See also[edit]

Etymology 2[edit]

From Proto-Indo-European *es-, *h₁es- (to be, exist) (with some parts from Proto-Germanic *wesaną (to be)). Cognate with Old Dutch sīn (to be), Old English sēon (to be), Old High German sīn. More at sooth.

Verb[edit]

sīn (irregular)

  1. to be (more at wesan)
Conjugation[edit]
Descendants[edit]

Picard[edit]

Pronoun[edit]

sin m

  1. his, hers or its

Scottish Gaelic[edit]

Etymology[edit]

From Old Irish sin.

Pronunciation[edit]

Pronoun[edit]

sin

  1. that
    Dè tha sin? - What is that?

Derived terms[edit]

Determiner[edit]

sin

  1. (used with the definite article) that
    an gille sin — that boy

Derived terms[edit]


Serbo-Croatian[edit]

Etymology 1[edit]

From Proto-Slavic *synъ, from Proto-Indo-European *suHnús.

Pronunciation[edit]

Noun[edit]

sȋn m (Cyrillic spelling си̑н)

  1. son
Declension[edit]

Etymology 2[edit]

Pronunciation[edit]

Noun[edit]

sȉn m (Cyrillic spelling си̏н)

  1. sin (letter of various Semitic abjads)
Declension[edit]

Slovene[edit]

Etymology[edit]

From Proto-Slavic *synъ, from Proto-Indo-European *suHnús.

Noun[edit]

sín m anim (genitive sína or sinú, nominative plural síni or sinôvi)

  1. son

Declension[edit]


Spanish[edit]

Etymology[edit]

From Latin sine.

Pronunciation[edit]

Preposition[edit]

sin

  1. without

Antonyms[edit]

Related terms[edit]


Swedish[edit]

Etymology 1[edit]

Nominalisation of sina (run dry).

Noun[edit]

sin ?

  1. Dryness, the state of having run dry.
Usage notes[edit]

Most commonly used when referring to either milk or funds.

Etymology 2[edit]

From Old Swedish sīn, from Old Norse sínn, from Proto-Germanic *sīnaz. Cognate with Danish sin, Gothic 𐍃𐌴𐌹𐌽𐍃 (seins), German sein, Dutch zijn.

Pronunciation[edit]

Pronoun[edit]

sin c (neuter sitt, plural sina)

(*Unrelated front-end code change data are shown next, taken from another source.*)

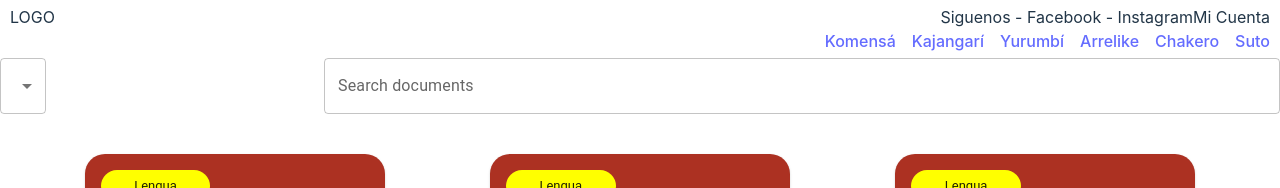
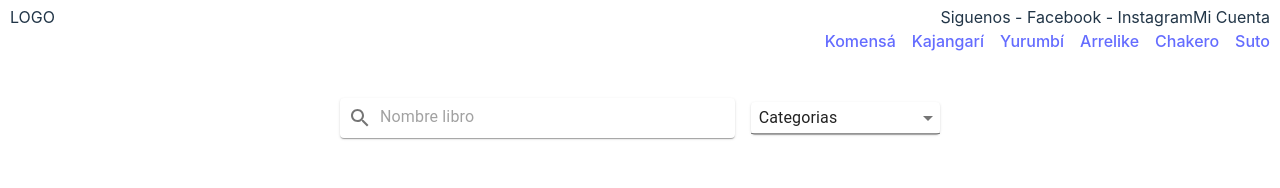
Before and after one commit to Njmercado/kribi-frontend-2.0, a React (Vite) app: page /libreria in a window 1280 px wide. Shown: the top 188 px of the page. Built offline with nearby package versions, Linux system fonts and the light colour scheme; what react-swipeable-views-utils would draw is missing.

Commit message:
feat(libreria): changed style of searcher and added pagination

```diff
--- a/src/components/atoms/MultiSelect/index.tsx
+++ b/src/components/atoms/MultiSelect/index.tsx
@@ -1,4 +1,4 @@
-import { Checkbox, ListItemText, MenuItem, Select, SelectChangeEvent } from "@mui/material";
+import { Checkbox, Chip, ListItemText, MenuItem, Select, SelectChangeEvent } from "@mui/material";
 import { useState } from "react";
 
 type OptionType = { [key: string]: string }
@@ -23,22 +23,44 @@ export default function MultiSelect({
 
   function buildOptions() {
     return Object.keys(options).map((optionKey: string, index: number) => (
-        <MenuItem key={index} value={optionKey}>
-          <Checkbox checked={chosenCategories?.indexOf(optionKey) > -1 ?? false} />
-          <ListItemText primary={options[optionKey]} />
-        </MenuItem>
-
+      <MenuItem key={index} value={optionKey}>
+        <Checkbox checked={chosenCategories?.indexOf(optionKey) > -1} />
+        <ListItemText primary={options[optionKey]} />
+      </MenuItem>
     ))
   }
 
   return (
     <Select
+      displayEmpty
+      sx={{ width: '100%', height: '100%', px: 1 }}
+      variant='standard'
       onChange={handleOnChange}
       multiple={true}
       value={chosenCategories}
-      renderValue={(selected: any) => selected.join(', ')}
+      renderValue={(selected: any) => {
+
+        if (selected.length === 0) {
+          return <span>Categorias</span>;
+        }
+
+        return selected.map((value: string) => (
+          <Chip key={value} label={value} />
+        ))
+      }}
+      MenuProps={{
+        PaperProps: {
+          style: {
+            maxHeight: Object.keys(options).length * 30,
+            width: 100
+          }
+        }
+      }}
     >
-      { buildOptions() }
+      <MenuItem disabled value="">
+        <em>Categoria</em>
+      </MenuItem>
+      {buildOptions()}
     </Select>
   )
 }
--- /dev/null
+++ b/src/components/molecules/Searcher/index.css
@@ -0,0 +1,9 @@
+.searcher-container {
+  width: 100%
+}
+
+@media (min-width: 800px) {
+  .searcher-container {
+    width: 50%
+  }
+}
--- a/src/components/molecules/Searcher/index.tsx
+++ b/src/components/molecules/Searcher/index.tsx
@@ -1,5 +1,7 @@
-import React, { useState, useEffect } from 'react';
-import { TextField, Select, MenuItem, List, ListItem, ListItemText, Grid } from '@mui/material';
+import './index.css';
+import { useState } from 'react';
+import { Paper, IconButton, Grid, InputBase, Box } from '@mui/material';
+import SearchIcon from '@mui/icons-material/Search';
 import { BookCategoryEnum } from '../../../enums';
 import { MultiSelect } from '../../atoms';
 
@@ -38,22 +40,27 @@ const Searcher = () => {
   };
 
   return (
-    <section>
-      <Grid container direction='row' columns={4} spacing={2}>
-        <Grid item sm={1}>
-          <MultiSelect options={BookCategoryEnum} onChange={handleOnMultiSelectChange}/>
+    <Box className='searcher-container' style={{ height: '5vh' }}>
+      <Grid container direction='row' columns={12} alignItems='center' spacing={2}>
+        <Grid item sm={8}>
+          <Paper>
+            <IconButton>
+              <SearchIcon />
+            </IconButton>
+            <InputBase
+              placeholder='Nombre libro'
+              value={searchQuery}
+              onChange={handleSearch}
+            />
+          </Paper>
         </Grid>
-        <Grid item sm={3}>
-          <TextField
-            label="Search documents"
-            value={searchQuery}
-            onChange={handleSearch}
-            variant="outlined"
-            fullWidth
-          />
+        <Grid item sm={4}>
+          <Paper>
+            <MultiSelect options={BookCategoryEnum} onChange={handleOnMultiSelectChange} />
+          </Paper>
         </Grid>
       </Grid>
-    </section>
+    </Box>
   );
 };
 
--- a/src/pages/Library/index.tsx
+++ b/src/pages/Library/index.tsx
@@ -1,9 +1,12 @@
+import { useState } from "react";
+import { Grid, Stack, Pagination } from "@mui/material";
 import { BOOKS } from "../../constants";
 import { Book, Searcher } from "../../components/molecules";
 import { IBook } from "../../interfaces";
-import { Grid } from "@mui/material";
 
 export default function Library() {
+
+	const [page, setPage] = useState<number>(1)
 
   function buildBooks() {
     return BOOKS.map((book: IBook, index: number) => (
@@ -19,12 +22,25 @@ export default function Library() {
     ))
   }
 
+	function handleOnChangePagination(event: React.ChangeEvent<unknown>, value: number) {
+		setPage(value);
+	}
+
   return (
     <main>
-      <Searcher></Searcher>
-      <Grid container direction='row' columns={4} justifyContent='space-around' gap={2} p={5}>
-        {buildBooks()}
-      </Grid>
+      <Stack direction='column' width='100' p={5} alignItems='center'>
+        <Searcher></Searcher>
+        <Grid container direction='row' columns={4} justifyContent='space-around' spacing={2} mt={5}>
+          {buildBooks()}
+        </Grid>
+        <Pagination
+          sx={{ mt: 5 }}
+					count={10}
+					page={page}
+					onChange={handleOnChangePagination}
+					size='large'
+				/>
+      </Stack>
     </main>
   )
 }
```
Also changed, not shown: package.json (+4 -3 lines), 1 other file (tests, documents, lock files or other folders).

  1. his (own), her (own), its (own), their (own). (Reflexive possessive third person pronoun).
    Han hämtade sin post för tio minuter sedan
    He picked up his (own) mail ten minutes ago
    Compare: Han hämtade hans post för tio minuter sedan
    He picked up his (somebody else’s) mail ten minutes ago.
    Hon samlar sina dikter i en låda
    She collects her poems in a box
    Hunden tycker inte om sitt halsband
    The dog doesn’t like its collar
    De tog sina papper och lämnade mötet
    They gathered their papers and left the meeting
Usage notes[edit]
  • The inflection of the word sin is determined by the gender and number of the object: sin for common singular, sitt for neuter singular, and sina for plural, just like an adjective.
Declension[edit]

Tatar[edit]

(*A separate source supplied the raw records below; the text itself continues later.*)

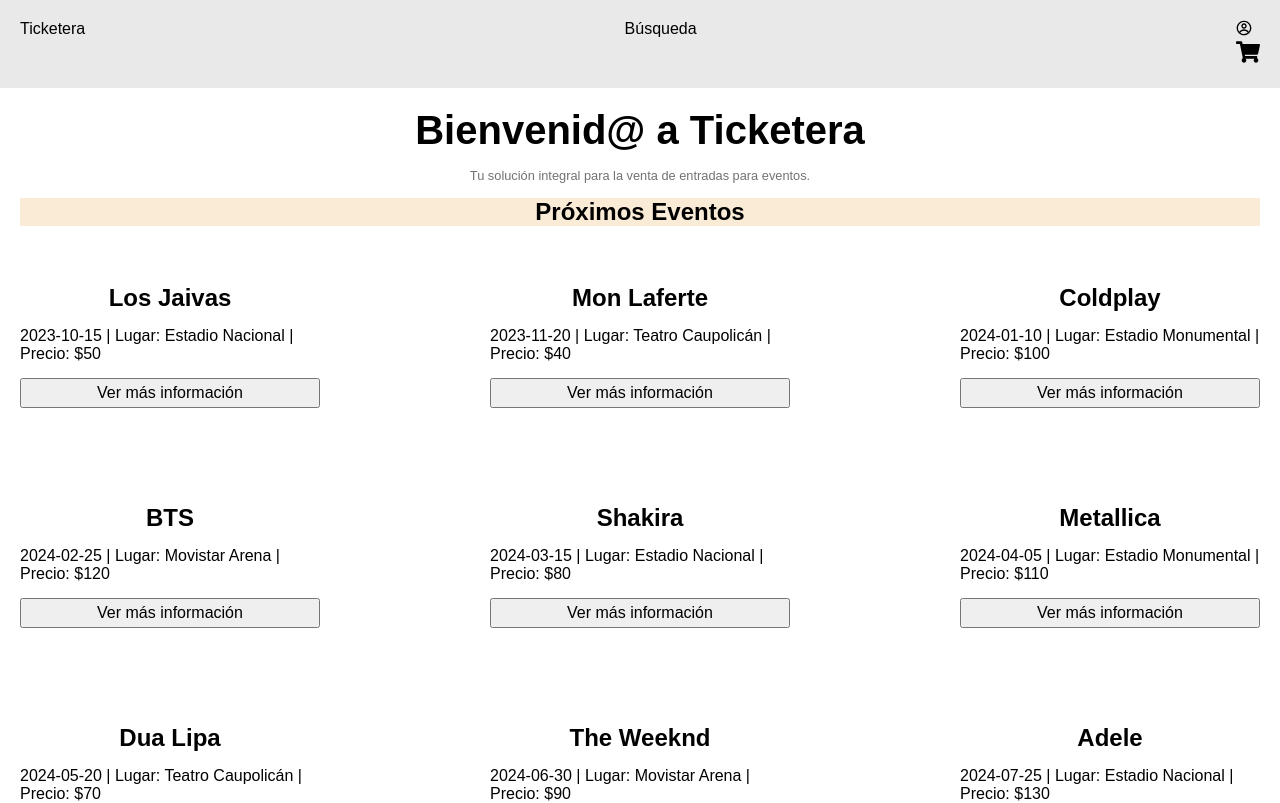
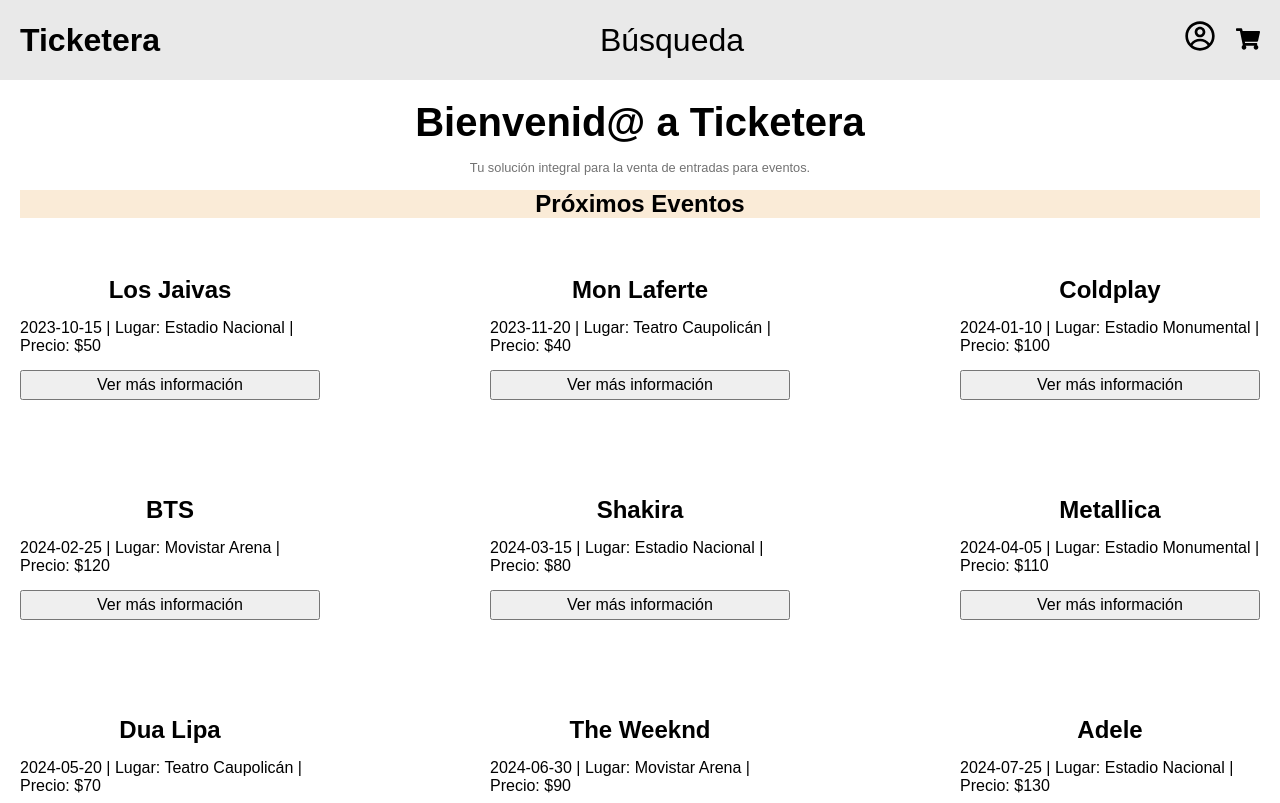
Before and after one commit to Pipeemendez/ticketera, a React (Vite) app in the folder front-end/: page / in a window 1280 px wide. Shown: the top 803 px of the page. Built offline with nearby package versions, Linux system fonts and the light colour scheme.

Commit message:
Update Navbar.css

```diff
--- a/front-end/src/components/Navbar/Navbar.css
+++ b/front-end/src/components/Navbar/Navbar.css
@@ -2,13 +2,25 @@
     display: flex;
     flex-direction: row;
     justify-content: space-between;
+    align-items: center;
     padding: 20px;
     background-color: rgb(233, 233, 233);
 }
 
-.navbar-elemento {
+.navbar-section-1, .navbar-section-2 {
+    display: flex;
+    flex-direction: row;
+    align-items: center;
+    justify-content: space-around;
+    gap: 20px;
+    cursor: pointer;
+    font-size: 2em;
+    font-weight: bold;
+}
+
+.navbar-busqueda {
     margin: 0 15px;
-    font-size: 1.2em;
-    font-weight: bold;
+    font-size: 2em;
     cursor: pointer;
+    text-align: center;
 }
```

Pronoun[edit]

sin

  1. you (singular), thou

West Frisian[edit]

Noun[edit]

sin

  1. sentence
  2. sense